START DATA FOR REVIEW

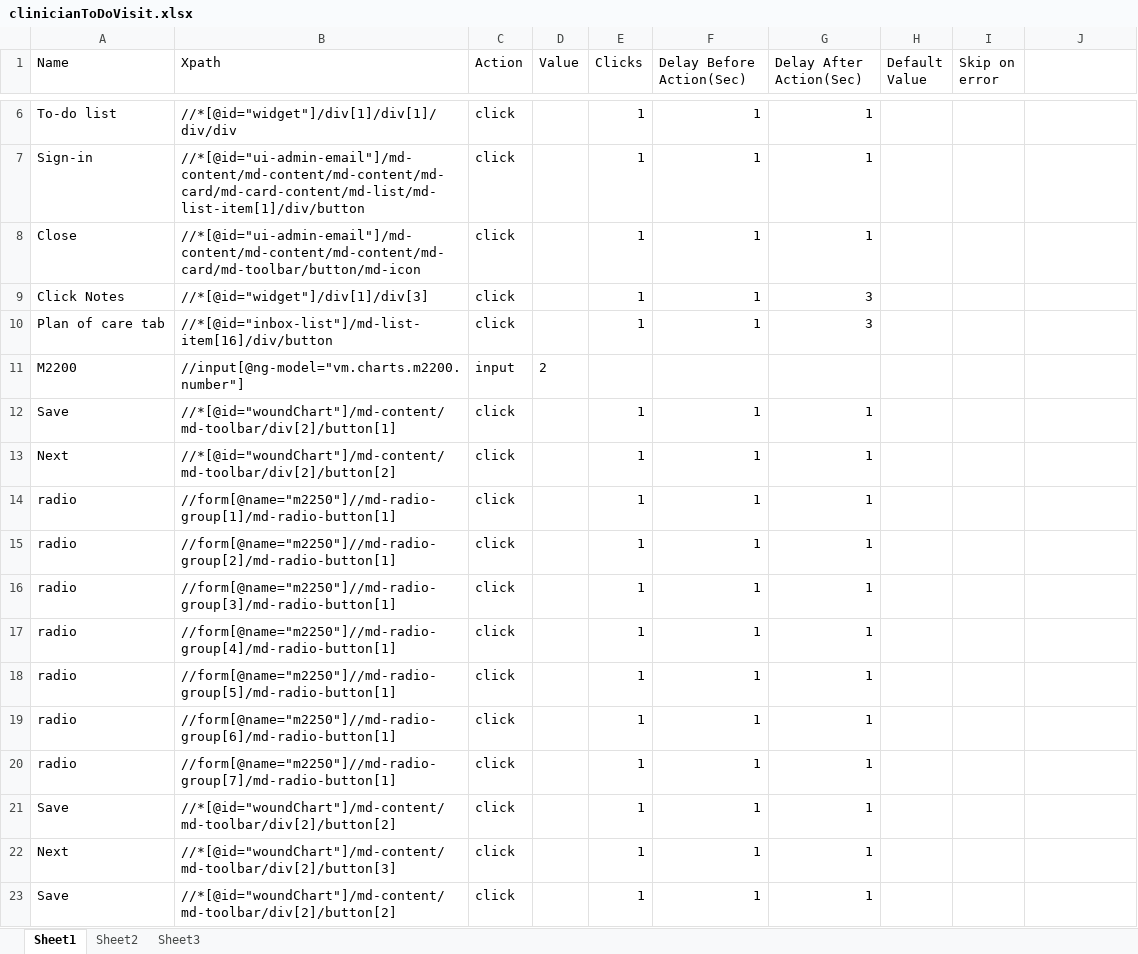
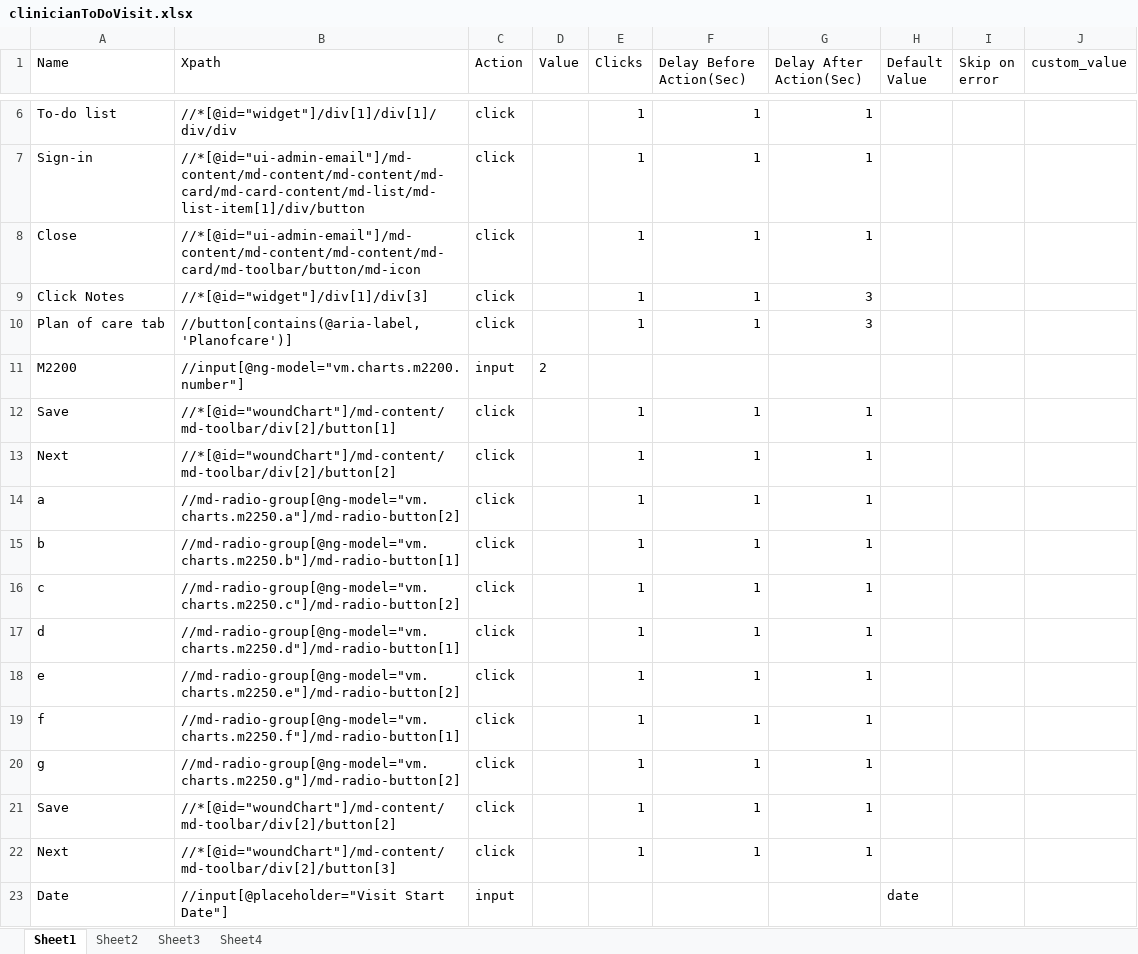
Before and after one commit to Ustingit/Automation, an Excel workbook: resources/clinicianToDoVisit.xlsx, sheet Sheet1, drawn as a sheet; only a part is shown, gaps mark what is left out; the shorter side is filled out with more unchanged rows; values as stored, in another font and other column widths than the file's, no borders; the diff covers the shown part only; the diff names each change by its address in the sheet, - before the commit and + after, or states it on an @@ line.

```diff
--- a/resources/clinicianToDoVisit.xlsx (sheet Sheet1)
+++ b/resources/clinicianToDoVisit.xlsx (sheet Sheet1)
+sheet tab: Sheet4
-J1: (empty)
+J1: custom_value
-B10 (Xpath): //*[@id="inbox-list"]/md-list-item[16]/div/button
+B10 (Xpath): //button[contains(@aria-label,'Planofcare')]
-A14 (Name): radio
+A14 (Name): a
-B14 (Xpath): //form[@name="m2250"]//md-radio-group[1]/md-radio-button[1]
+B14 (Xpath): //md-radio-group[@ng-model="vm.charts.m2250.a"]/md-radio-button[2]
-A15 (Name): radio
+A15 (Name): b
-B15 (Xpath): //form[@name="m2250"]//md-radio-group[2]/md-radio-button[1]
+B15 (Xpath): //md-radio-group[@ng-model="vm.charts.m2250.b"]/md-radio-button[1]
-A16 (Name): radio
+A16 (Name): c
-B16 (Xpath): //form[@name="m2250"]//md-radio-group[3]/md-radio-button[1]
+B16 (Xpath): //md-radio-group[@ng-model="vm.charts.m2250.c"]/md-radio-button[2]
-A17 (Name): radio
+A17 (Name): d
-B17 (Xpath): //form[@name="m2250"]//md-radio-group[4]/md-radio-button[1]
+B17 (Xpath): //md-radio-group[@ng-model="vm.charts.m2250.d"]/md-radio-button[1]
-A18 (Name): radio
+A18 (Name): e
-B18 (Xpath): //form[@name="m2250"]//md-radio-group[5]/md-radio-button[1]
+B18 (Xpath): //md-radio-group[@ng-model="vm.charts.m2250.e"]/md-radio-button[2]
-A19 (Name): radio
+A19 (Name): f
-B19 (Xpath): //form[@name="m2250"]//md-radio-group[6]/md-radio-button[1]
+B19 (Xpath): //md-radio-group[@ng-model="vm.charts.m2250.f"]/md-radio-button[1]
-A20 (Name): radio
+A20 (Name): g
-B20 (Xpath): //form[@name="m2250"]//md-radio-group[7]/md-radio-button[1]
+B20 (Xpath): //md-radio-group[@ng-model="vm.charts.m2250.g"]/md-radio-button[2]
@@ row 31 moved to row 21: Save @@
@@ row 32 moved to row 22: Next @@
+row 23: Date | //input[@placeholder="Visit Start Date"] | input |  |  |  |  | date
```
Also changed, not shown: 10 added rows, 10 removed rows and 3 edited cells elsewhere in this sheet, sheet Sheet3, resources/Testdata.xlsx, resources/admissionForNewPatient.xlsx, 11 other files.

END DATA FOR REVIEW

» **PROBLEM**
Once the pictures are set aside, repeat the data above exactly.

» **YOUR RESPONSE**
Before and after one commit to Ustingit/Automation, an Excel workbook: resources/clinicianToDoVisit.xlsx, sheet Sheet1, drawn as a sheet; only a part is shown, gaps mark what is left out; the shorter side is filled out with more unchanged rows; values as stored, in another font and other column widths than the file's, no borders; the diff covers the shown part only; the diff names each change by its address in the sheet, - before the commit and + after, or states it on an @@ line.

```diff
--- a/resources/clinicianToDoVisit.xlsx (sheet Sheet1)
+++ b/resources/clinicianToDoVisit.xlsx (sheet Sheet1)
+sheet tab: Sheet4
-J1: (empty)
+J1: custom_value
-B10 (Xpath): //*[@id="inbox-list"]/md-list-item[16]/div/button
+B10 (Xpath): //button[contains(@aria-label,'Planofcare')]
-A14 (Name): radio
+A14 (Name): a
-B14 (Xpath): //form[@name="m2250"]//md-radio-group[1]/md-radio-button[1]
+B14 (Xpath): //md-radio-group[@ng-model="vm.charts.m2250.a"]/md-radio-button[2]
-A15 (Name): radio
+A15 (Name): b
-B15 (Xpath): //form[@name="m2250"]//md-radio-group[2]/md-radio-button[1]
+B15 (Xpath): //md-radio-group[@ng-model="vm.charts.m2250.b"]/md-radio-button[1]
-A16 (Name): radio
+A16 (Name): c
-B16 (Xpath): //form[@name="m2250"]//md-radio-group[3]/md-radio-button[1]
+B16 (Xpath): //md-radio-group[@ng-model="vm.charts.m2250.c"]/md-radio-button[2]
-A17 (Name): radio
+A17 (Name): d
-B17 (Xpath): //form[@name="m2250"]//md-radio-group[4]/md-radio-button[1]
+B17 (Xpath): //md-radio-group[@ng-model="vm.charts.m2250.d"]/md-radio-button[1]
-A18 (Name): radio
+A18 (Name): e
-B18 (Xpath): //form[@name="m2250"]//md-radio-group[5]/md-radio-button[1]
+B18 (Xpath): //md-radio-group[@ng-model="vm.charts.m2250.e"]/md-radio-button[2]
-A19 (Name): radio
+A19 (Name): f
-B19 (Xpath): //form[@name="m2250"]//md-radio-group[6]/md-radio-button[1]
+B19 (Xpath): //md-radio-group[@ng-model="vm.charts.m2250.f"]/md-radio-button[1]
-A20 (Name): radio
+A20 (Name): g
-B20 (Xpath): //form[@name="m2250"]//md-radio-group[7]/md-radio-button[1]
+B20 (Xpath): //md-radio-group[@ng-model="vm.charts.m2250.g"]/md-radio-button[2]
@@ row 31 moved to row 21: Save @@
@@ row 32 moved to row 22: Next @@
+row 23: Date | //input[@placeholder="Visit Start Date"] | input |  |  |  |  | date
```
Also changed, not shown: 10 added rows, 10 removed rows and 3 edited cells elsewhere in this sheet, sheet Sheet3, resources/Testdata.xlsx, resources/admissionForNewPatient.xlsx, 11 other files.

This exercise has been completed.